When Reggie Ragland met with the media this week, the subject of Dalvin Tomlinson came up. “He’s a very physical guy,” Ragland said. “One of those guys you don’t want to mess with, on the field and off the field.”
These days Tomlinson is a 6-2, 287-pound defensive lineman for Alabama, but that’s not the only sport where the junior from Henry County High in McDonough, Ga., has been prominent. In high school he was a two-time state heavyweight wrestling champion.
Ragland said, “Any time someone says something about fighting, he’ll say, ‘You know, I’m a state champ.’ I say, ‘Okay, you got it. I don’t want to do no tusslin’ with you.”
Those wrestling days are behind Tomlinson now. He was a regular in the defensive line rotation last year, after having been redshirted in 2012 and missing most of the 2013 season with a knee injury. He was in on 22 tackles last year, including six for lost yardage, and had two sacks and two quarterback pressures for Bama’s Southeastern Conference championship team.

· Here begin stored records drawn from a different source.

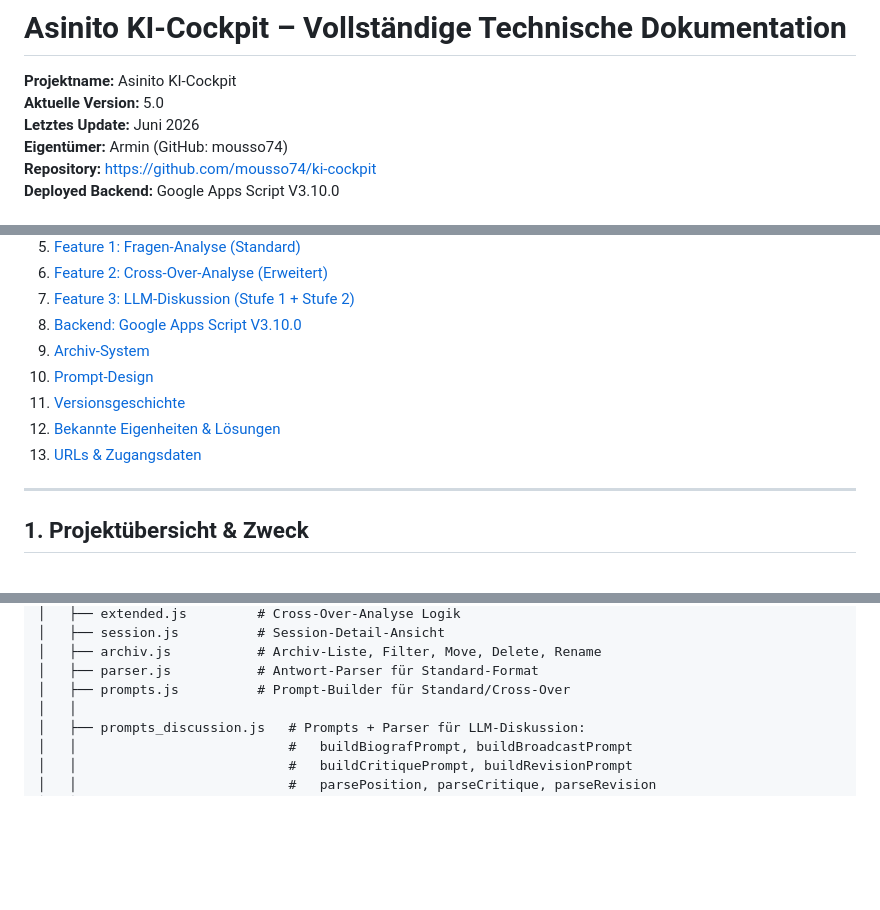
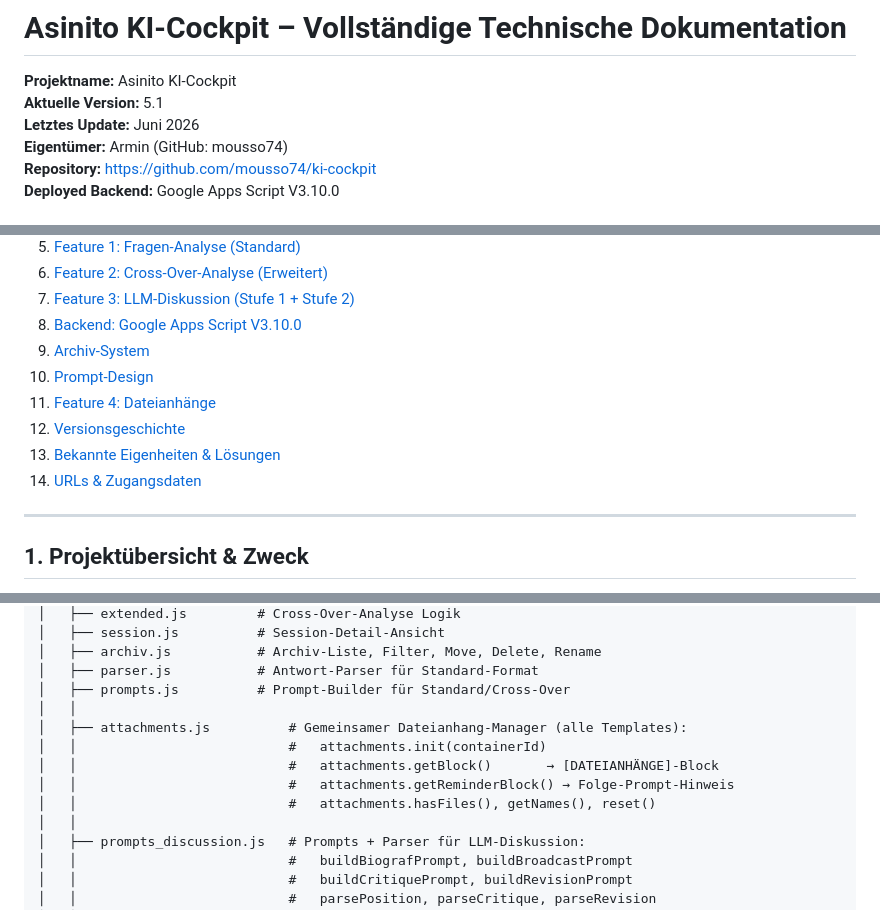
Before and after one commit to mousso74/ki-cockpit, a Markdown page: KI-COCKPIT_README.md, 3 parts joined by grey strips. Drawn GitHub-style; blank space fills up the shorter version.

```diff
--- a/KI-COCKPIT_README.md
+++ b/KI-COCKPIT_README.md
@@ -1,7 +1,7 @@
 # Asinito KI-Cockpit – Vollständige Technische Dokumentation
 
 **Projektname:** Asinito KI-Cockpit
-**Aktuelle Version:** 5.0
+**Aktuelle Version:** 5.1
 **Letztes Update:** Juni 2026
 **Eigentümer:** Armin (GitHub: mousso74)
 **Repository:** https://github.com/mousso74/ki-cockpit
@@ -21,9 +21,10 @@
 8. [Backend: Google Apps Script V3.10.0](#8-backend-google-apps-script-v3100)
 9. [Archiv-System](#9-archiv-system)
 10. [Prompt-Design](#10-prompt-design)
-11. [Versionsgeschichte](#11-versionsgeschichte)
-12. [Bekannte Eigenheiten & Lösungen](#12-bekannte-eigenheiten--lösungen)
-13. [URLs & Zugangsdaten](#13-urls--zugangsdaten)
+11. [Feature 4: Dateianhänge](#11-feature-4-dateianhänge)
+12. [Versionsgeschichte](#12-versionsgeschichte)
+13. [Bekannte Eigenheiten & Lösungen](#13-bekannte-eigenheiten--lösungen)
+14. [URLs & Zugangsdaten](#14-urls--zugangsdaten)
 
 ---
 
@@ -134,6 +135,12 @@ ki-cockpit/
 │   ├── archiv.js           # Archiv-Liste, Filter, Move, Delete, Rename
 │   ├── parser.js           # Antwort-Parser für Standard-Format
 │   ├── prompts.js          # Prompt-Builder für Standard/Cross-Over
+│   │
+│   ├── attachments.js          # Gemeinsamer Dateianhang-Manager (alle Templates):
+│   │                           #   attachments.init(containerId)
+│   │                           #   attachments.getBlock()       → [DATEIANHÄNGE]-Block
+│   │                           #   attachments.getReminderBlock() → Folge-Prompt-Hinweis
+│   │                           #   attachments.hasFiles(), getNames(), reset()
 │   │
 │   ├── prompts_discussion.js   # Prompts + Parser für LLM-Diskussion:
 │   │                           #   buildBiografPrompt, buildBroadcastPrompt
```
Also changed, not shown: other parts of KI-COCKPIT_README.md (+68 -3 lines).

Ragland said that Tomlinson is valuable in part because of his versatility. “He’s one of those guys you need,” Ragland said. “If somebody goes down, the coach can put him right in one of those defensive lineman spots. He’s good, a smart guy, physical and tough.”
Ragland said that Tomlinson looks even better this spring, showing no ill effects of the knee injury of 2013. “You can tell it in his demeanor,” Ragland said. “You can tell he’s more agile. He’s moving it. He doesn’t wear a knee brace like he used to. You can ell he looks more comfortable out there, playing and ballin’.”
Tomlinson concurs. “I’m 100 per cent better,” he said. I feel as if I never got hurt. It bothered me a little bit (last season) because we played a lot of games on (artificial) turf. The more we played on the turf, it flared up a little bit, but not much.”
Tomlinson said that spring practice is going well. Bama is about halfway through drills, headed towards the second scrimmage on Saturday and the A-Day Game that will conclude spring drills on April 18.
“We’re just trying to push to finish out better than we did last year,” he said. “We’re looking pretty good because we’re all jused to each other and we’re all pushing each other trying to to spread around the experience that we share.”
Tomlinson said the Sugar Bowl loss to eventual national champion Ohio State still haunts him. “I think about it pretty much every day,” he said. “We’ve been built on stopping the run, so that’s one of the main focuses this year – to make sure no one can run the ball on us this season.”
Tomlinson sees the defensive line to have a different look this year. “In certain packages, we use players in different positions,” he said. “I feel like I can be a universal person. You could put me at the end or at nose if you need to in pass rush situations.”
Tomlinson said that experienced depth makes for good practice and good competition. “We like competition,” he said. “That’s how we are on the D-Line. We’re pretty tight, because we all know each other, and we try to help each other improve.”
Competition within the defensive line is not the only competition. Bama is rebuilding its offensive line this year after having lost three starters, and Tomlinson is impressed. “They’re looking pretty good so far,” he said. “We go against them every day. They compete just like anyone else that was there before. They give good competition.”
Tomlinson said he thinks the theme for the 2015 team is “We want to finish, because the last two seasons we haven’t finished the way we wanted to.”